Hong Soon-kyung, who fled his job at North Korea’s Thai embassy in 2000, admitted that the regime flouted international law by trading rhino horn.
Its embassies in Africa were buying the grisly souvenirs from poachers, he said, then smuggling it to China in diplomatic bags, which are rarely searched.
Once in Asia, the sick trophies fetch up to $40,000 (£32,500) per kilogram — making them a valued source of foreign currency for the party chiefs in Pyongyang.
“One of our most iconic species faces extinction in the not too distant future”
And the problem’s not limited to Africa; Mr Hong told Daily Star Online that black market cash was funding North Korean embassies around the world.
He said: “We do not get any payment or any kind of support from the North Korean regime, so how would the diplomats make a living?
“What they do is illegal trading. What I did, for example, is smuggled tax-free alcohol and cigarettes, and sold them.
“In Africa they sell material such as rhino horn and teak to China, and that’s the way they gain money.”
He continued: “The embassies have to make a living because they don’t get any funding from North Korea.
“The people working in the embassies are not at fault; it’s the fault of the regime because without funds, they don’t have a way of living.”
In a recent report, the Global Initiative Against Transnational Organised Crime detailed an incident where two North Koreans were caught in the act.
Diplomat Pak Chol-jun and a Taekwondo master Kim Jong-su were stopped in Maputo, Mozambique, with 4.5kg of rhino horn, worth up to $180,000 (£147,000) on the black market.
They were released just 24 hours later and their vehicle was returned to them; ultimately both men returned to North Korea and neither faced criminal charges.

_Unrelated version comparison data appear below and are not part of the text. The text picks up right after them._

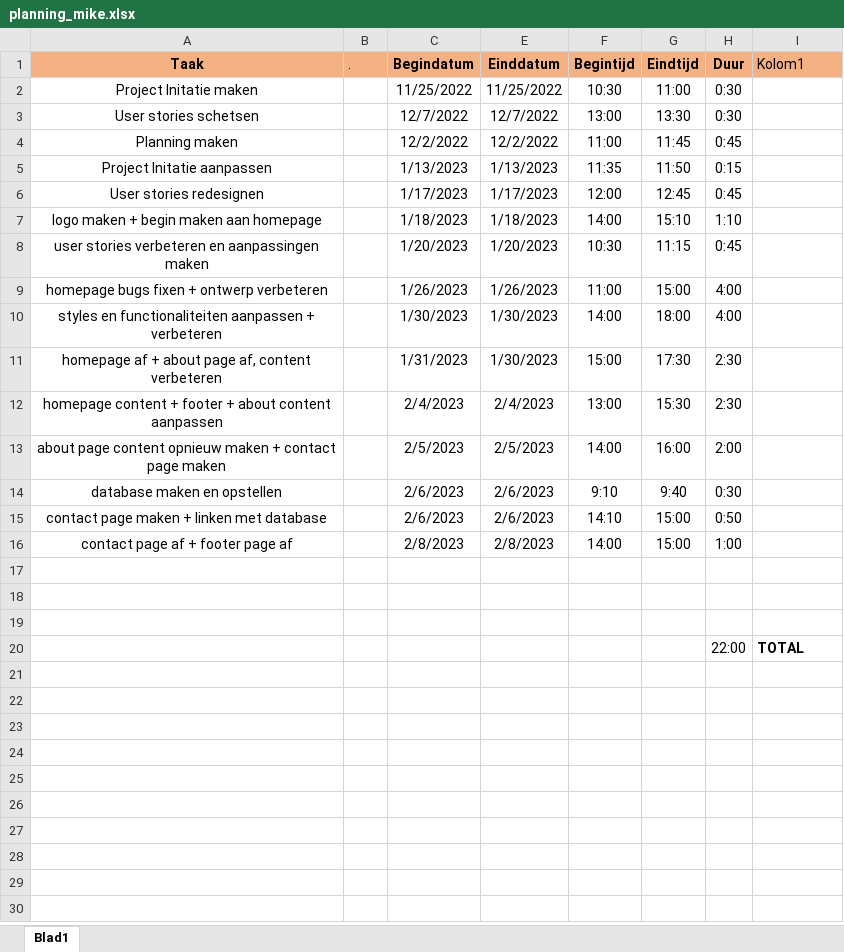
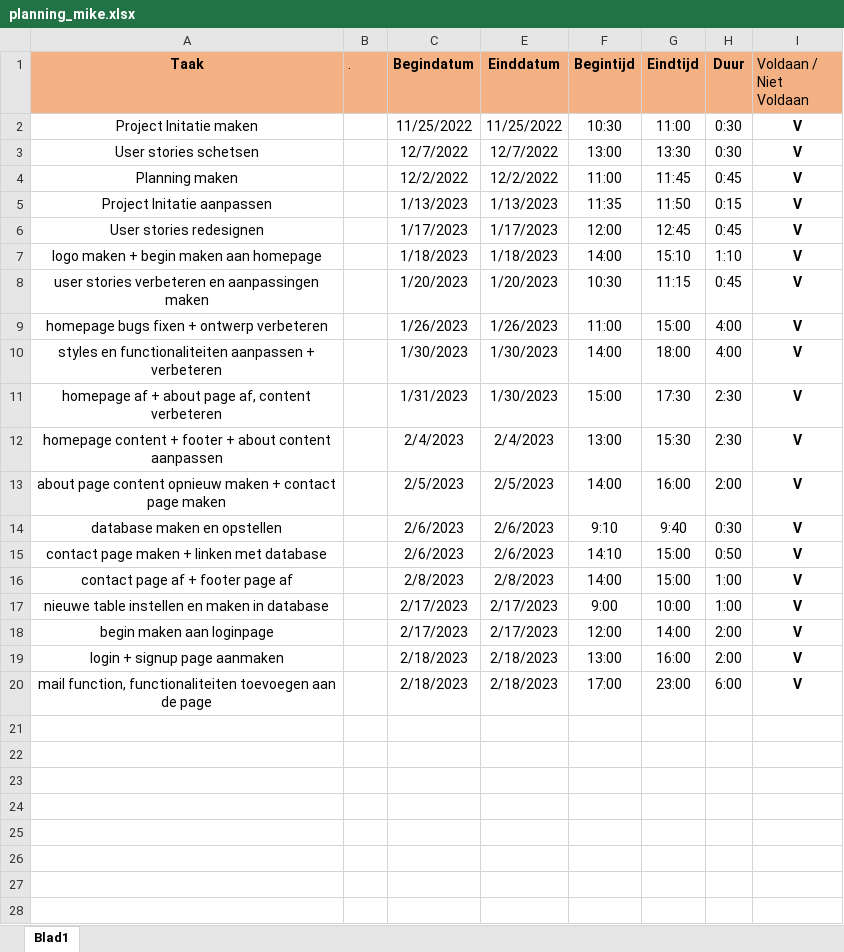
Before and after one commit to mkouelambou3/examenproject_2022, an Excel workbook: work/planning_mike.xlsx, sheet Blad1, drawn as a sheet; only a part is shown; values as stored, in another font and other column widths than the file's, no borders; conditional formats and table styles not drawn; addresses are those after the commit; the diff covers the shown part only; the diff names each change by its address in the sheet, - before the commit and + after, or states it on an @@ line.

```diff
--- a/work/planning_mike.xlsx (sheet Blad1)
+++ b/work/planning_mike.xlsx (sheet Blad1)
-I1: Kolom1
+I1: Voldaan / Niet Voldaan
-I2:I16 (Voldaan / Niet Voldaan): (empty)
+I2:I16 (Voldaan / Niet Voldaan): V
+row 17: nieuwe table instellen en maken in database |  | 2/17/2023 | 2/17/2023 | 9:00 | 10:00 | 1:00 | V
+row 18: begin maken aan loginpage |  | 2/17/2023 | 2/17/2023 | 12:00 | 14:00 | 2:00 | V
+row 19: login + signup page aanmaken |  | 2/18/2023 | 2/18/2023 | 13:00 | 16:00 | 2:00 | V
+row 20: mail function, functionaliteiten toevoegen aan de page |  | 2/18/2023 | 2/18/2023 | 17:00 | 23:00 | 6:00 | V
-row 24:  |  |  |  |  |  | 22:00 | TOTAL
+row 24: (empty)
+row 25: (empty)
+row 26: (empty)
+row 27: (empty)
+row 28: (empty)
```
Also changed, not shown: 9 added rows elsewhere in this sheet, planning/planning_mike.xlsx, 5 other files.
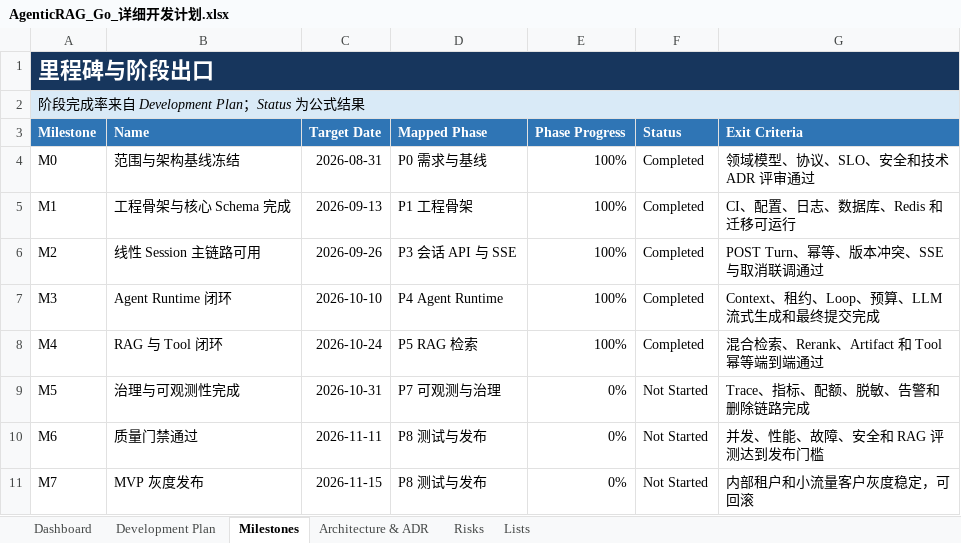
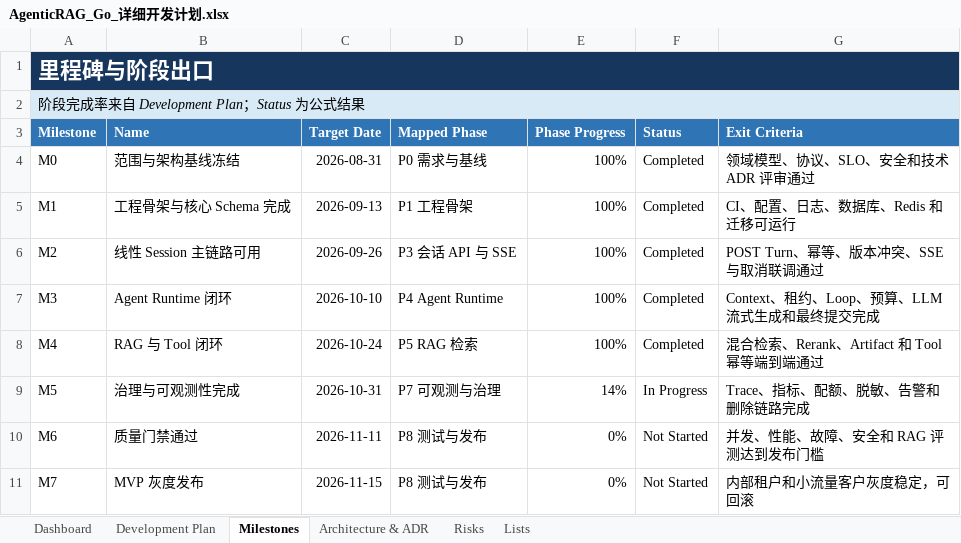
Before and after one commit to oombot2049/agentic_rag, an Excel workbook: AgenticRAG_Go_详细开发计划.xlsx, sheet Milestones, drawn as a sheet; values as stored, in another font and other column widths than the file's, no borders; conditional formats not drawn; the diff names each change by its address in the sheet, - before the commit and + after, or states it on an @@ line.

```diff
--- a/AgenticRAG_Go_详细开发计划.xlsx (sheet Milestones)
+++ b/AgenticRAG_Go_详细开发计划.xlsx (sheet Milestones)
-E9 (Phase Progress): 0%
+E9 (Phase Progress): 14%
-F9 (Status): Not Started
+F9 (Status): In Progress
```
Also changed, not shown: sheet Dashboard, sheet Development Plan, charts or pictures, 19 other files.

The report’s author, South Africa-based journalist Julian Rademeyer, found 29 cases where diplomats smuggled rhino horn — 16 involving North Koreans.
He told Daily Star Online that none of these cases ended in prosecution, making rhino horn smuggling the “perfect crime” for dodgy diplomats.
He said: “[Smuggling horn] is less risky than some of the other illegal activities that Pyongyang has been accused of in the past like drug smuggling.
“In some ways it’s a softer crime and, for diplomats with a criminal bent, it’s in many ways the perfect crime, because they’re covered by diplomatic immunity.
“You’re also unlikely to find any police who would be willing to incur the wrath of their government or become embroiled in a diplomatic incident by searching a diplomat’s bag.”
When Mr Rademeyer went to confront the North Korean embassy in Pretoria, diplomats lashed out at him and his cameraman, and even pelted their car with small stones.
“They tried to snatch the camera and grab documents out of my hand,” he said. “I think the reaction was pretty extraordinary — these are diplomats.”
Daily Star Online has already revealed how the last leader of North Korea, Kim Jong-il, ordered lion penis be brought to him as a sex aid.
But rhino horn seldom ends up in the secretive state; today it’s typically sold in China and Vietnam – either whole or carved – as a status symbol.
“The cost to Africa is that you have one of our most iconic species facing the possibility of extinction in the not too distant future,” said Mr Rademeyer.
“There’s also a very real human cost in terms of rangers who’ve lost their lives and you also have large numbers of suspected poachers being killed.”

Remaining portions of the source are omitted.